> RECORDED INFORMATION
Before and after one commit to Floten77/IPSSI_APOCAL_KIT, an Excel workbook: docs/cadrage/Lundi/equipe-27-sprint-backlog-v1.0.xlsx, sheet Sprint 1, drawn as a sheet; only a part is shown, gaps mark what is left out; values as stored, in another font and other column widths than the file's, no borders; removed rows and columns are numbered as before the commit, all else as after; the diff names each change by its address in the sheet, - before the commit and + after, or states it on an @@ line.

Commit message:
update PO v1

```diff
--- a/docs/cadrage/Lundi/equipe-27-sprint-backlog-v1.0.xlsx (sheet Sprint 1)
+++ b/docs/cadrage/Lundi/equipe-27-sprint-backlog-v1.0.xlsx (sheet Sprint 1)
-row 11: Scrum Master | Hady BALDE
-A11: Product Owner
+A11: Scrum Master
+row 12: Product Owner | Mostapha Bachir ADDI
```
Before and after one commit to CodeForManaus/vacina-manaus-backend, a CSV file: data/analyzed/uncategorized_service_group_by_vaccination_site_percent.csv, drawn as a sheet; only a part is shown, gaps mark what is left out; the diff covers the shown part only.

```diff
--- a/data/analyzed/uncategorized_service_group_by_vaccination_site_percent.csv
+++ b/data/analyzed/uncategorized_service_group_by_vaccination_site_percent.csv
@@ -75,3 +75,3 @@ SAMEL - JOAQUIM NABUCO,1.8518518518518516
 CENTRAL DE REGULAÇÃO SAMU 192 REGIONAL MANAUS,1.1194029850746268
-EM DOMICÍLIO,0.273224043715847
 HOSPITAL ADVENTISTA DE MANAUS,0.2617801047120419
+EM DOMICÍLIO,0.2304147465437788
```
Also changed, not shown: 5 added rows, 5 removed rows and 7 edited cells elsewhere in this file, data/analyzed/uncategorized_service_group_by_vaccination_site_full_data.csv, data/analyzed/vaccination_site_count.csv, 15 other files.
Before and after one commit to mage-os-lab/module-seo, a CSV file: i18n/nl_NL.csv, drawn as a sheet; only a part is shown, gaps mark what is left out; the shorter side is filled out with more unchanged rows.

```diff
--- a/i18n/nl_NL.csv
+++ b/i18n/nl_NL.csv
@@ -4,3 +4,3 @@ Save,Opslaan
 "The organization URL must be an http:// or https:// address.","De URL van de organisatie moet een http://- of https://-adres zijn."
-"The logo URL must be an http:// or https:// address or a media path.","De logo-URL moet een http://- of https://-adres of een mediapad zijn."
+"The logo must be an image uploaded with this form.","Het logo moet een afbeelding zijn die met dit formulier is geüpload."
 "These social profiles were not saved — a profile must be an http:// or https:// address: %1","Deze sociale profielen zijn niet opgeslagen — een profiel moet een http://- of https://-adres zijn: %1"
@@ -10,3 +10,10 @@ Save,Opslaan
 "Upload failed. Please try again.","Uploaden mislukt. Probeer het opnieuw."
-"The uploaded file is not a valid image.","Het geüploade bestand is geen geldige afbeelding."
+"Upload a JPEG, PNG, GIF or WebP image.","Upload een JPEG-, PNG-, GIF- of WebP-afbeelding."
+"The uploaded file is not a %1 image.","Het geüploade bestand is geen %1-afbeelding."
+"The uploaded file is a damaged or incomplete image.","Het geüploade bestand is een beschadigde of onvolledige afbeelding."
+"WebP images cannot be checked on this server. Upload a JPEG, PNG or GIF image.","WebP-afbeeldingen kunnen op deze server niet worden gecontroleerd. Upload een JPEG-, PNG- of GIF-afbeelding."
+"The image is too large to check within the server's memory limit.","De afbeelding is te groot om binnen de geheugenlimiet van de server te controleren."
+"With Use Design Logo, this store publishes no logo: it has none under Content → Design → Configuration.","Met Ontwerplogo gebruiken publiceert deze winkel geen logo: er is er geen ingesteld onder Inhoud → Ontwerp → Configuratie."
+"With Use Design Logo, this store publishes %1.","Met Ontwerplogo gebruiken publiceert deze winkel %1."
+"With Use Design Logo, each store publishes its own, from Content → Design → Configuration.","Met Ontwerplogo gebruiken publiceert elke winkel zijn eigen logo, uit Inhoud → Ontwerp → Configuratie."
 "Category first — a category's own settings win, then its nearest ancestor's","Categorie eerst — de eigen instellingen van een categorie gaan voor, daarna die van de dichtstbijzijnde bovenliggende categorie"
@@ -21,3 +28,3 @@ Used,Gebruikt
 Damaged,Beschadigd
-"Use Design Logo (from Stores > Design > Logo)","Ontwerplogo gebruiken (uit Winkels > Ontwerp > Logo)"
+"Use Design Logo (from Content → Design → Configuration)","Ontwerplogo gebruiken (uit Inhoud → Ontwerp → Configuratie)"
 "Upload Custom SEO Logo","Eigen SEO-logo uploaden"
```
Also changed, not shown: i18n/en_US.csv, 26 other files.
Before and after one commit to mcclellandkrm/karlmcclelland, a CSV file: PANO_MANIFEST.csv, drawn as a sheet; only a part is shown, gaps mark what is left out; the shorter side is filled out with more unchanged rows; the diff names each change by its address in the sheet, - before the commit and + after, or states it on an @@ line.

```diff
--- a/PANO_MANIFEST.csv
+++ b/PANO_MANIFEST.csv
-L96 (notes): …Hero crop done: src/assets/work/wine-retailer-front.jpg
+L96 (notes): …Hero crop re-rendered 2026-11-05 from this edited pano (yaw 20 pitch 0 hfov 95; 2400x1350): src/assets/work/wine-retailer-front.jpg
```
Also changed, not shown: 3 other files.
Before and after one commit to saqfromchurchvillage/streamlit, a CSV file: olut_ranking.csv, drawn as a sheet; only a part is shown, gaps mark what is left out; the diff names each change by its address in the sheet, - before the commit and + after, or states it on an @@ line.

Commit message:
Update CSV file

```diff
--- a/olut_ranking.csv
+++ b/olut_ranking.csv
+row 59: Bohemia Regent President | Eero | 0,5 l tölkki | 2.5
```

> TASK
What is needed is a count of the lines in the data that contain the word "image"; please give it and no other words.

> EXPECTED OUTPUT
7